Mr. Scott is a native of Scotland and possesses many of the sterling characteristics of the people who claim nativity in the land of the hills and heather.  He was born on the first of January, 1830, and is a son of Samuel and Mary (Philips) Scott, who were also natives of that country.  The father devoted his attention to farming in his native country.  Fourteen children were born unto them there and one died in the old world. In the year 1853 the parents crossed the Atlantic to the United States and joined their son William in the state of New York.  One son, Samuel Scott, the eldest of the family, was a sailor on the high seas and met death by drowning. The mother died in New York and the father, with some of his children, afterward came to Iowa, where he joined his son William. The family numbered seven sons and seven daughters. Six sons reached mature years, of whom three are yet living:  William P. and Robert, of Dallas Center; and James Scott, who makes his home in Waukee.  Four of the sisters yet survive, two being residents of New York and two of this county.  Mrs. Julia Dinsmore, now a widow, makes her home in Dallas Center; Mrs. Mary Jackson, a widow, is living in Orleans county, New York, as does her sister, Mrs. Elizabeth Fuller, who is also a widow; and Miss Jessie Scott resides in Beaver township, Dallas county, and also owns a residence in Dallas Center. 

William P. Scott was reared to the age of  eighteen years in his native country and received fair school advantage there.  He emigrated to the new world in 1848, taking ship at Liverpool. The vessel on which he embarked was propelled by sails and after a slow voyage he landed in New York. For some time he lived in Orleans county, that state, working as a farm hand, but after sixteen years spent in the east he journeyed westward to Wisconsin. For four years he was engaged in the lumbering business in Pierce and Polk counties, and in 1868 he came to Dallas county, Iowa., where he purchased his first land, becoming owner of eighty acres on section 22, Sugar Grove township.  This he broke and fenced, built a good frame house and opened up an excellent farm. He and his brother bought the land together and were partners in its cultivation for seven years, when they divided their interests. 

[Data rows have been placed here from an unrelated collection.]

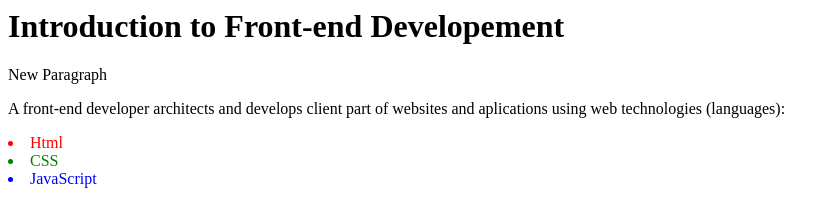
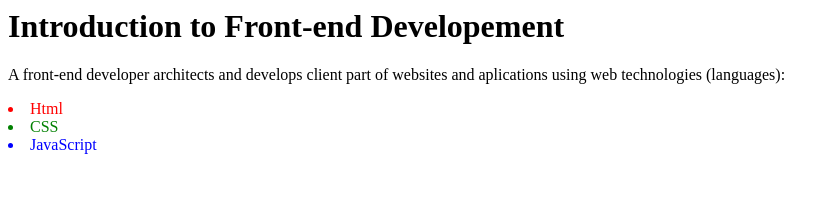
Before and after one commit to Gavratbh/Front-end-Development, a plain HTML site: page index.html in a window 1280 px wide. Shown: the whole page, without its empty margins (0-839 px from the left). Drawn offline with Linux system fonts and the light colour scheme.

Commit message:
Paragraph removed

```diff
--- a/index.html
+++ b/index.html
@@ -1,6 +1,5 @@
 <h1> Introduction to Front-end Developement</h1>
 
-<p>New Paragraph<p/>
 <p>A front-end developer architects and develops client part of websites and aplications using web technologies (languages):</p>
 
 <ui>
```
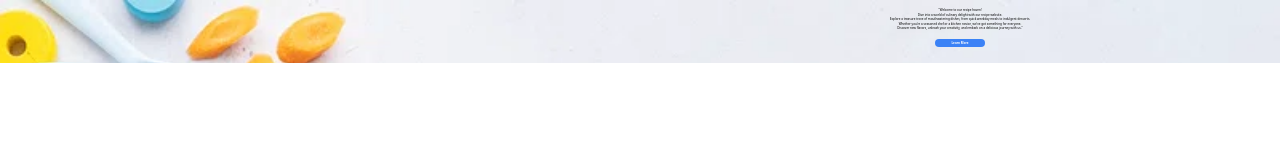
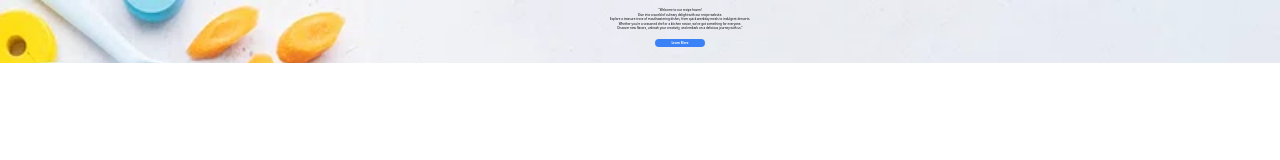
Before and after one commit to roycejohn/CookBookProj, a plain HTML site: page index.html in a window 1280 px wide. Drawn offline with nearby package versions, Linux system fonts and the light colour scheme.

Commit message:
Change to only one row

```diff
--- a/index.html
+++ b/index.html
@@ -12,9 +12,8 @@
 
     </header>
 
-    <hero class="flex">
-        <div class="w-1/2 h-12"></div>
-        <div class="w-1/2 h-fit my-2">"Welcome to our recipe haven!<br> Dive into a world of culinary delight with our recipe website.<br> Explore a treasure trove of mouthwatering dishes, from quick weekday meals to indulgent desserts.<br> Whether you're a seasoned chef or a kitchen novice, we've got something for everyone.<br> Discover new flavors, unleash your creativity, and embark on a delicious journey with us."<br>
+    <hero class="grid grid-col-1">
+        <div class="my-2 ml-20">"Welcome to our recipe haven!<br> Dive into a world of culinary delight with our recipe website.<br> Explore a treasure trove of mouthwatering dishes, from quick weekday meals to indulgent desserts.<br> Whether you're a seasoned chef or a kitchen novice, we've got something for everyone.<br> Discover new flavors, unleash your creativity, and embark on a delicious journey with us."<br>
             <button class="bg-blue-500 hover:bg-blue-700 text-white font-bold py-0.5 px-4 rounded-full my-2">
                 Learn More
             </button>
--- a/styles.css
+++ b/styles.css
@@ -14,8 +14,9 @@ hero {
     background-repeat: no-repeat;
     background-size: cover;
     font-size: 3px;
+    align-items: center;
     text-align: center;
-    align-items: center;
+
 }
 
 
```
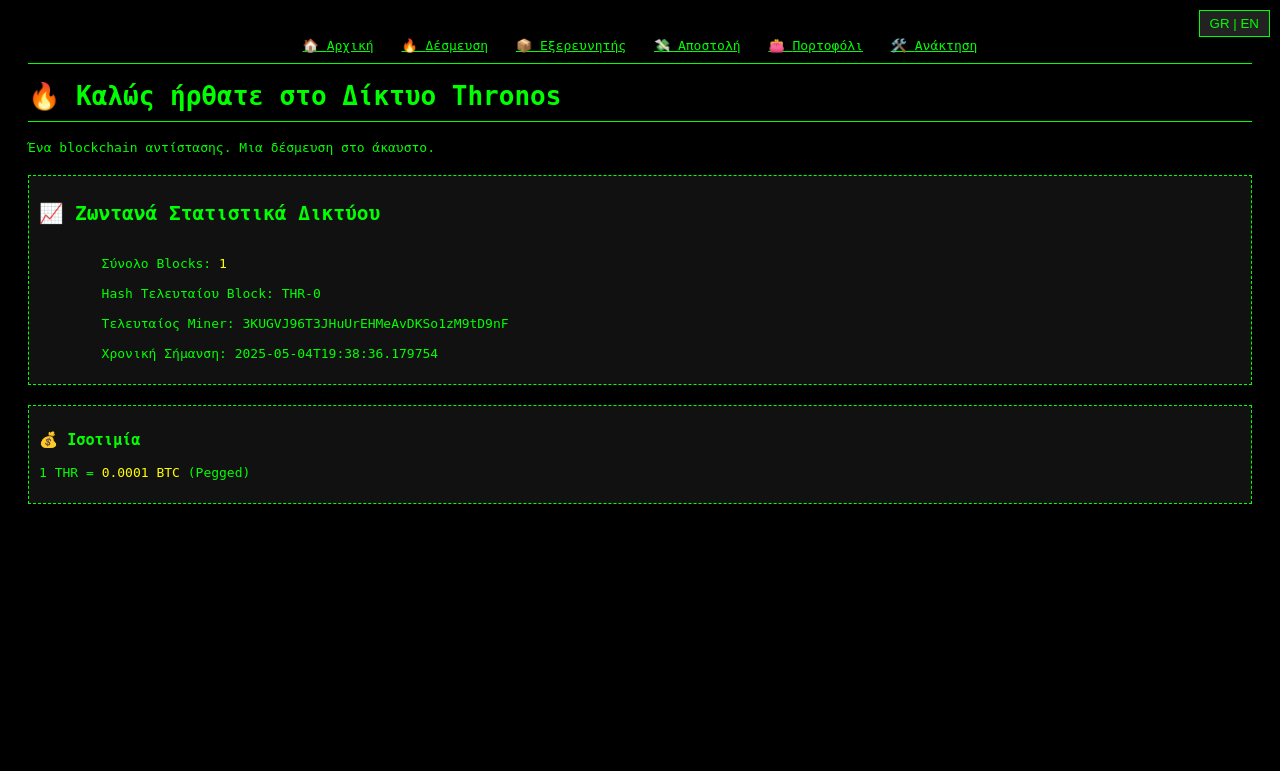
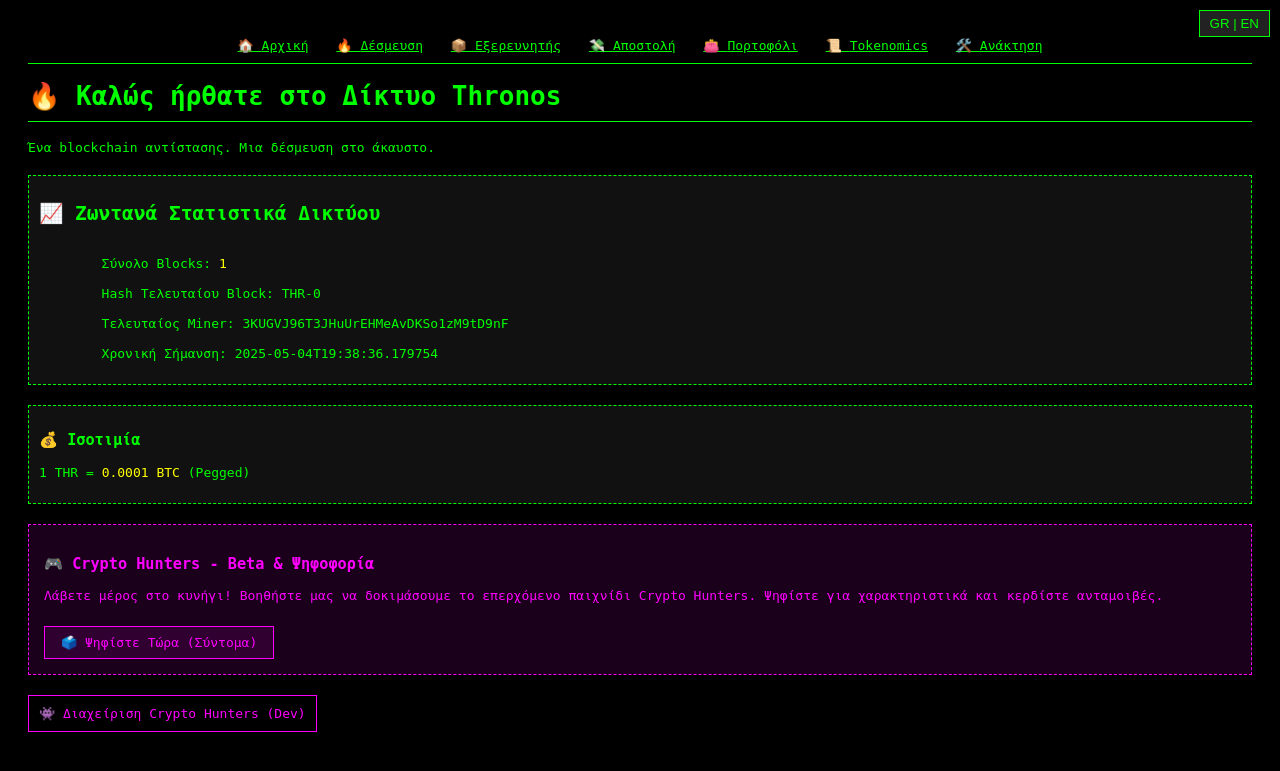
Before and after one commit to Tsipchain/thronos-V3, a Flask app: page / in a window 1280 px wide. Shown: the top 771 px of the page. Run offline with Flask 2, Linux system fonts and the light colour scheme.

Commit message:
Update index.html

```diff
--- a/templates/index.html
+++ b/templates/index.html
@@ -34,6 +34,37 @@
         cursor: pointer;
     }
     .lang-en { display: none; }
+    .game-link {
+        margin-top: 20px;
+        padding: 10px;
+        border: 1px solid #f0f;
+        color: #f0f;
+        display: inline-block;
+        text-decoration: none;
+    }
+    .game-link:hover {
+        background: #200;
+    }
+    .beta-section {
+        background: #1a001a;
+        padding: 15px;
+        margin-top: 20px;
+        border: 1px dashed #f0f;
+        color: #f0f;
+    }
+    .beta-btn {
+        background: #300030;
+        color: #f0f;
+        border: 1px solid #f0f;
+        padding: 8px 16px;
+        text-decoration: none;
+        display: inline-block;
+        margin-top: 10px;
+        cursor: pointer;
+    }
+    .beta-btn:hover {
+        background: #500050;
+    }
   </style>
 </head>
 <body>
@@ -46,6 +77,7 @@
   <a href="/viewer" style="color:#0f0;margin:10px;">📦 <span class="lang-el">Εξερευνητής</span><span class="lang-en">Viewer</span></a>
   <a href="/send" style="color:#0f0;margin:10px;">💸 <span class="lang-el">Αποστολή</span><span class="lang-en">Send</span></a>
   <a href="/wallet" style="color:#0f0;margin:10px;">👛 <span class="lang-el">Πορτοφόλι</span><span class="lang-en">Wallet</span></a>
+  <a href="/tokenomics" style="color:#0f0;margin:10px;">📜 <span class="lang-el">Tokenomics</span><span class="lang-en">Tokenomics</span></a>
   <a href="/recovery" style="color:#0f0;margin:10px;">🛠️ <span class="lang-el">Ανάκτηση</span><span class="lang-en">Recovery</span></a>
 </div>
 
@@ -65,6 +97,22 @@
   <h3>💰 <span class="lang-el">Ισοτιμία</span><span class="lang-en">Exchange Rate</span></h3>
   <p>1 THR = <span class="highlight">0.0001 BTC</span> (Pegged)</p>
 </div>
+
+<!-- Crypto Hunters Beta Section -->
+<div class="beta-section">
+    <h3>🎮 <span class="lang-el">Crypto Hunters - Beta & Ψηφοφορία</span><span class="lang-en">Crypto Hunters - Beta & Voting</span></h3>
+    <p>
+        <span class="lang-el">Λάβετε μέρος στο κυνήγι! Βοηθήστε μας να δοκιμάσουμε το επερχόμενο παιχνίδι Crypto Hunters. Ψηφίστε για χαρακτηριστικά και κερδίστε ανταμοιβές.</span>
+        <span class="lang-en">Join the hunt! Help us test the upcoming Crypto Hunters game. Vote on features and earn rewards.</span>
+    </p>
+    <a href="#" class="beta-btn" onclick="alert('Coming Soon! / Σύντομα κοντά σας!')">
+        <span class="lang-el">🗳️ Ψηφίστε Τώρα (Σύντομα)</span><span class="lang-en">🗳️ Vote Now (Coming Soon)</span>
+    </a>
+</div>
+
+<a href="http://localhost:3000/panel" target="_blank" class="game-link">
+    👾 <span class="lang-el">Διαχείριση Crypto Hunters (Dev)</span><span class="lang-en">Crypto Hunters Admin (Dev)</span>
+</a>
 
 <script>
 function toggleLanguage() {
@@ -98,7 +146,6 @@ fetch("/chain")
   .then(data => {
     const blocks = data || [];
     const last = blocks[blocks.length - 1] || {};
-    const currentLang = localStorage.getItem('lang') || 'el';
 
     const labels = {
         el: {
@@ -114,10 +161,6 @@ fetch("/chain")
             timestamp: "Timestamp"
         }
     };
-
-    // We update the innerHTML dynamically, so we need to handle lang switch for this dynamic content too if we want it perfect,
-    // but for simplicity, we will just render based on current lang load.
-    // A better approach for dynamic content is to have spans with classes.
 
     const renderStats = () => {
         const lang = localStorage.getItem('lang') || 'el';
```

On the 4th of March, 1875, William P. Scott was married to Miss Jennie R. Scott, who was born and reared in Ohio. In that state she lost her father, John Scott, and her mother and the family afterward came to Iowa, where the wife of our subject engaged in teaching for a time in the schools of Dallas county. Following their marriage the young couple began their domestic life upon a farm which he had secured, but on the 2d of August, 1876, the wife was called to her final rest, the interment being made in the Dunkard cemetery at Dallas Center.  Mr. Scott has one daughter, Josephine M., who acts as her father's housekeeper. 

After cultivating his original purchase for some time Mr. Scott purchased another tract of land of one hundred and ten acres on section 3, Sugar Grove township, which he used for a pasture for a few years.  He then tiled and drained the land, broke the sod and fenced the fields.  Later he rented this property.  In connection with the work of raising the cereals best adapted to soil and climate he raised and fed stock and continued in active farming until 1893, when he rented his land and removed to Dallas Center, where he has since made his home.  He is practically living retired, yet gives his supervision to his farming interests, and although he started out in life a poor boy he is now a prosperous citizen with valuable property, from which he derives a good annual income.  In all his dealings he has been strictly honorable and straightforward. 

In politics Mr. Scott is a republican but has never sought office, although he did serve for one term as township trustee.  His wife was a member of the Presbyterian church and his daughter belongs to the same church, in the work of which she takes an active and helpful part.  Great changes have come since Mr. Scott took up his abode in this county.  Many of the now thriving towns and villages had not yet sprung into existence.  The railroads had not been built and much of the land was still uncultivated but the prairies have been converted into rich and productive farms and all of the evidences of a modern civilization have been added.  This result has not been accomplished by one man or even by a few, but is the result of the combined effort of many enterprising and reliable citizens, to which class William P. Scott belongs.  The hope that led him to seek a home in America has been realized, for he found that in this country labor was unhampered by caste or class and that success was the reward of persistency of purpose and of diligence.